Track down every line below that holds "body" and copy it.

-*-

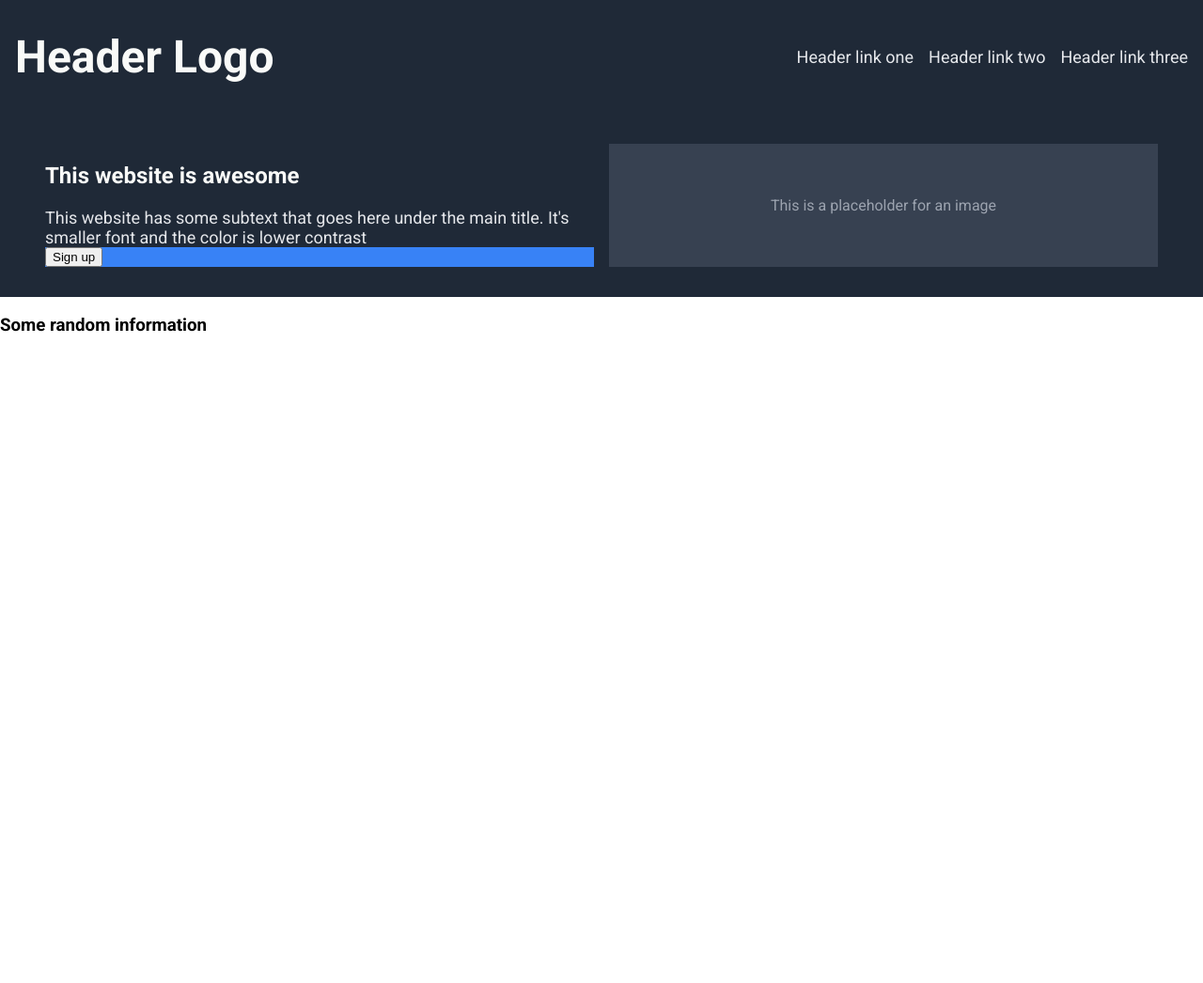
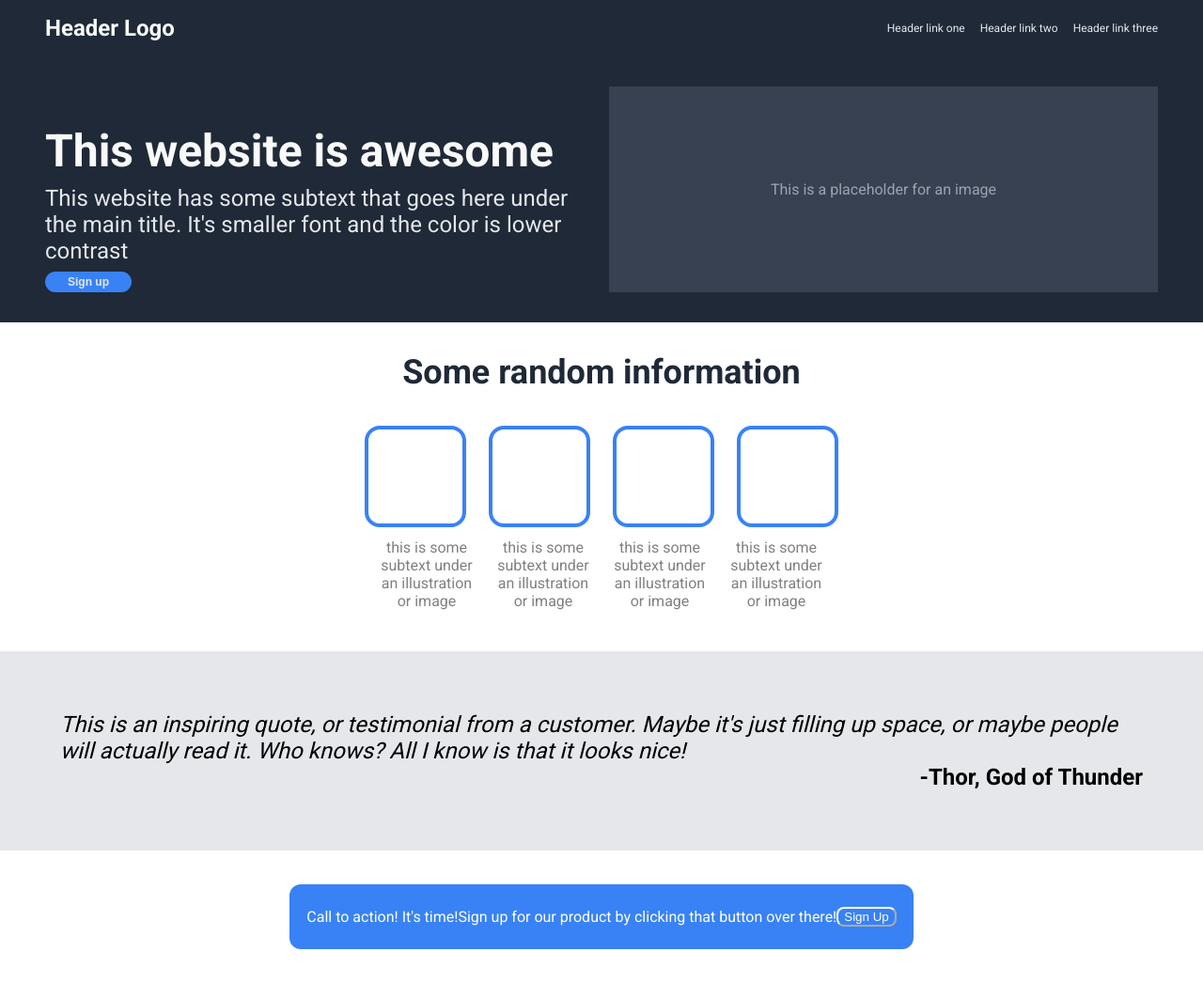
Before and after one commit to WRATHofJEZUS/top-landing-page, a plain HTML site: page index.html in a window 1280 px wide. Shown: the whole page at 94% size. Before the commit the page ends 800 px from the top, so only its background shows below. Drawn offline with Linux system fonts and the light colour scheme.

Commit message:
finished section 2 and 3 halfway with 4

```diff
--- a/index.html
+++ b/index.html
@@ -20,13 +20,37 @@
         <div class="content">
             <h2 class="large">This website is awesome</h2>
             <a class="small">This website has some subtext that goes here under the main title. It's smaller font and the color is lower contrast</a>
-            <a class="button"><button>Sign up</button></a>
+            <a><button>Sign up</button></a>
         </div>
         <a class="image">This is a placeholder for an image</a>
     </div>
     <div class="info">
         <h3 class="text">Some random information</h3>
-
+        <div class="icons">
+            <a class="pics"></a>
+            <a class="pics"></a>
+            <a class="pics"></a>
+            <a class="pics"></a>
+        </div>
+        <div class="textbox">
+            <a class="subtext">this is some subtext under an illustration or image</a>
+            <a class="subtext">this is some subtext under an illustration or image</a>
+            <a class="subtext">this is some subtext under an illustration or image</a>
+            <a class="subtext">this is some subtext under an illustration or image</a>
+        </div>
+    <div class="quote">
+            <a class="quote-text"><em>This is an inspiring quote, or testimonial from a customer. Maybe it's just filling up space, or maybe people will actually read it. Who knows? All I know is that it looks nice!</em></a>
+            <a class="quote-author">-Thor, God of Thunder</a>
+    </div>
+    <div class="section-4">
+        <div class="signup">
+            <a class="context" id="1">Call to action! It's time!</a>
+            <a class="context" id="2">Sign up for our product by clicking that button over there!</a>
+            <a><button>Sign Up</button></a>
+        </div>
+    </div>
+    <div class="footer">
+    </div>
     </div>
 </body>
 </html>
--- a/style.css
+++ b/style.css
@@ -12,21 +12,21 @@ html body {
 
 .logo {
     color: #F9FAF8;
-    font-size: 48px;
+    font-size: 24px;
     font-weight: 900;
     display: flex;
-    margin-left: 16px;
+    margin-left: 48px;
 }
 
 .link {
     color: #E5E7EB;
-    font-size: 18px;
+    font-size: 12px;
 }
 
 .links {
     display: flex;
     margin-left: auto;
-    margin-right: 16px;
+    margin-right: 48px;
     gap: 16px;
 }
 
@@ -47,17 +47,27 @@ html body {
 
 .large {
     color: #F9FAF8;
-    font-size: 24px;
+    font-size: 48px;
     font-weight: 900;
+    margin-bottom: 8px;
 }
 
 .small {
     color: #E5E7EB;
-    font-size: 18px;
+    font-size: 24px;
+    margin: auto;
 }
 
-.button {
+.content button {
     background-color: #3882f6;
+    color: #E5E7EB;
+    font-size: 12px;
+    font-weight: 700;
+    padding: 4px 24px;
+    border-radius: 12px;
+    margin-top: 8px;
+    border: none;
+    cursor: pointer;
 }
 
 .image {
@@ -70,3 +80,106 @@ html body {
     margin-left: 16px;
     width: 50%;
 }
+
+.info {
+}
+
+.text {
+    color: #1F2937;
+    font-size: 36px;
+    font-weight: 900;
+    display: flex;
+    justify-content: center;
+    align-items: center;
+    margin-top: 32px;
+}
+
+.pics {
+    border-color: #3882f6;
+    border-width: 4px;
+    border-style: solid;
+    border-radius: 16px;
+    width: 100px;
+    height: 100px;
+}
+
+.icons, .textbox {
+    display: flex;
+    justify-content: center;
+    align-items: center;
+    gap: 24px;
+}
+
+.subtext {
+    color: grey;
+    width: 100px;
+    height: 100px;
+    display: flex;
+    justify-content: center;
+    align-items: center;
+    text-align: center;
+    margin-bottom: 32px;
+}
+
+.quote {
+    background-color: #E5E7EB;
+    display: flex;
+    margin: auto;
+    flex-direction: column;
+    padding: 64px;
+}
+
+.quote-text {
+    font-size: 24px;
+    font-weight: lighter;
+    display: flex;
+    justify-content: center;
+    align-items: center;
+}
+
+.quote-author {
+    font-size: 24px;
+    font-weight: 900;
+    display: flex;
+    justify-content: flex-end;
+    align-items: center;
+}
+
+.section-4 {
+    display: flex;
+    background-color: white;
+    padding: 36px;
+}
+
+.signup {
+    background-color: #3882f6;
+    border-radius: 12px;
+    margin: auto;
+    display: flex;
+    justify-content: center;
+    align-items: center;
+    padding: 24px 18px;
+
+}
+
+.context {
+    display: flex;
+    color: white;
+
+}
+
+.content#1{
+    display: flex;
+}
+
+.context#2 {
+
+}
+
+.signup button {
+    background-color: #3882f6;
+    border-color: white;
+    border-radius: 8px;
+    color: white;
+
+}
```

-*-

__Written reply__.
 </body>
@@ -12,21 +12,21 @@ html body {
@@ -47,17 +47,27 @@ html body {
@@ -70,3 +80,106 @@ html body {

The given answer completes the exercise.